* **WHAT THE TASK ASKS**
If a line in the data contains "review", copy it out.

* **RECORDED INFORMATION**
┄┄┄┄┄┄
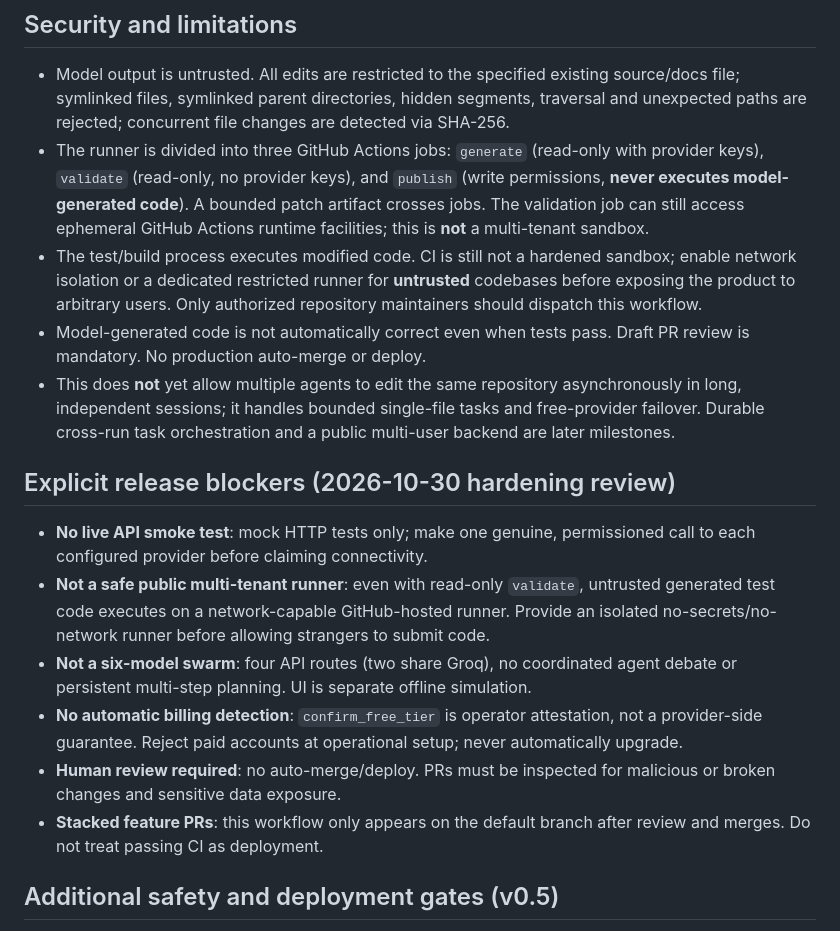
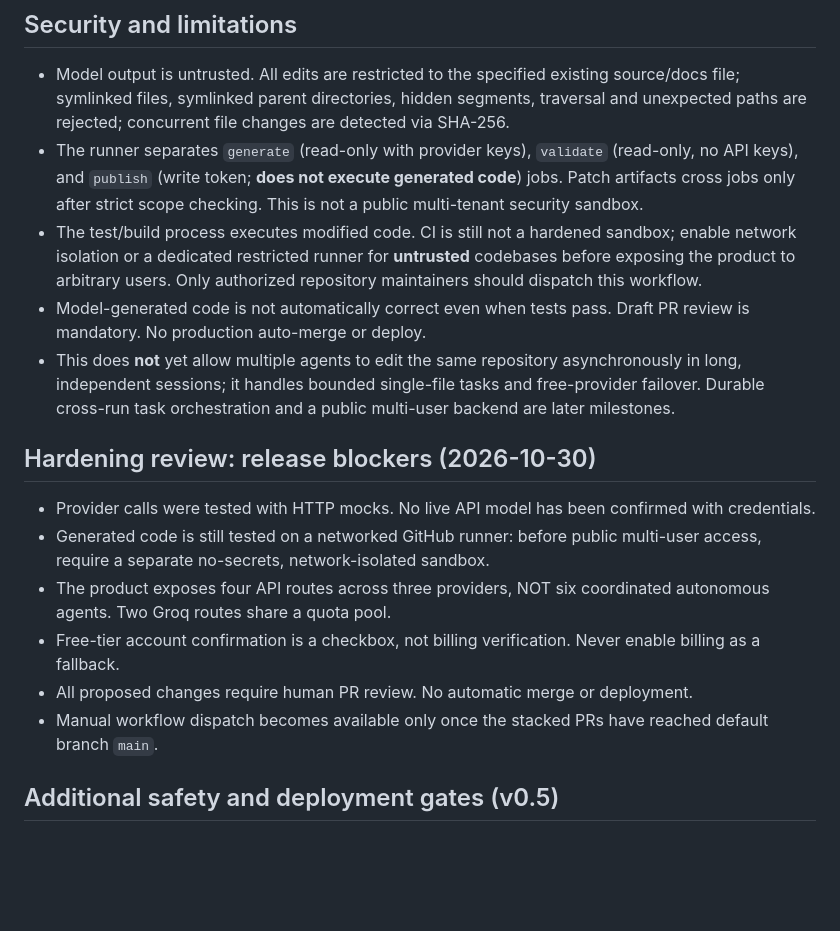
Before and after one commit to ahpa5246-lgtm/Free-Agent-Swarm, a Markdown page: docs/REAL_FREE_AGENTS.md, the part around the change. Rendered like a GitHub page; blank space fills up the shorter version.

```diff
--- a/docs/REAL_FREE_AGENTS.md
+++ b/docs/REAL_FREE_AGENTS.md
@@ -41,19 +41,19 @@ Use the *manual workflow* first: the n8n example assumes that you have already v
 ## Security and limitations
 
 - Model output is untrusted. All edits are restricted to the specified existing source/docs file; symlinked files, symlinked parent directories, hidden segments, traversal and unexpected paths are rejected; concurrent file changes are detected via SHA-256.
-- The runner is divided into three GitHub Actions jobs: `generate` (read-only with provider keys), `validate` (read-only, no provider keys), and `publish` (write permissions, **never executes model-generated code**). A bounded patch artifact crosses jobs. The validation job can still access ephemeral GitHub Actions runtime facilities; this is **not** a multi-tenant sandbox.
+- The runner separates `generate` (read-only with provider keys), `validate` (read-only, no API keys), and `publish` (write token; **does not execute generated code**) jobs. Patch artifacts cross jobs only after strict scope checking. This is not a public multi-tenant security sandbox.
 - The test/build process executes modified code. CI is still not a hardened sandbox; enable network isolation or a dedicated restricted runner for **untrusted** codebases before exposing the product to arbitrary users. Only authorized repository maintainers should dispatch this workflow.
 - Model-generated code is not automatically correct even when tests pass. Draft PR review is mandatory. No production auto-merge or deploy.
 - This does **not** yet allow multiple agents to edit the same repository asynchronously in long, independent sessions; it handles bounded single-file tasks and free-provider failover. Durable cross-run task orchestration and a public multi-user backend are later milestones.
 
-## Explicit release blockers (2026-10-30 hardening review)
+## Hardening review: release blockers (2026-10-30)
 
-- **No live API smoke test**: mock HTTP tests only; make one genuine, permissioned call to each configured provider before claiming connectivity.
-- **Not a safe public multi-tenant runner**: even with read-only `validate`, untrusted generated test code executes on a network-capable GitHub-hosted runner. Provide an isolated no-secrets/no-network runner before allowing strangers to submit code.
-- **Not a six-model swarm**: four API routes (two share Groq), no coordinated agent debate or persistent multi-step planning. UI is separate offline simulation.
-- **No automatic billing detection**: `confirm_free_tier` is operator attestation, not a provider-side guarantee. Reject paid accounts at operational setup; never automatically upgrade.
-- **Human review required**: no auto-merge/deploy. PRs must be inspected for malicious or broken changes and sensitive data exposure.
-- **Stacked feature PRs**: this workflow only appears on the default branch after review and merges. Do not treat passing CI as deployment.
+- Provider calls were tested with HTTP mocks. No live API model has been confirmed with credentials.
+- Generated code is still tested on a networked GitHub runner: before public multi-user access, require a separate no-secrets, network-isolated sandbox.
+- The product exposes four API routes across three providers, NOT six coordinated autonomous agents. Two Groq routes share a quota pool.
+- Free-tier account confirmation is a checkbox, not billing verification. Never enable billing as a fallback.
+- All proposed changes require human PR review. No automatic merge or deployment.
+- Manual workflow dispatch becomes available only once the stacked PRs have reached default branch `main`.
 
 ## Additional safety and deployment gates (v0.5)
 
```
┄┄┄┄┄┄
* **ANSWER TO THIS EXERCISE**
 - Model-generated code is not automatically correct even when tests pass. Draft PR review is mandatory. No production auto-merge or deploy.
-## Explicit release blockers (2026-10-30 hardening review)
+## Hardening review: release blockers (2026-10-30)
-- **Human review required**: no auto-merge/deploy. PRs must be inspected for malicious or broken changes and sensitive data exposure.
-- **Stacked feature PRs**: this workflow only appears on the default branch after review and merges. Do not treat passing CI as deployment.
+- All proposed changes require human PR review. No automatic merge or deployment.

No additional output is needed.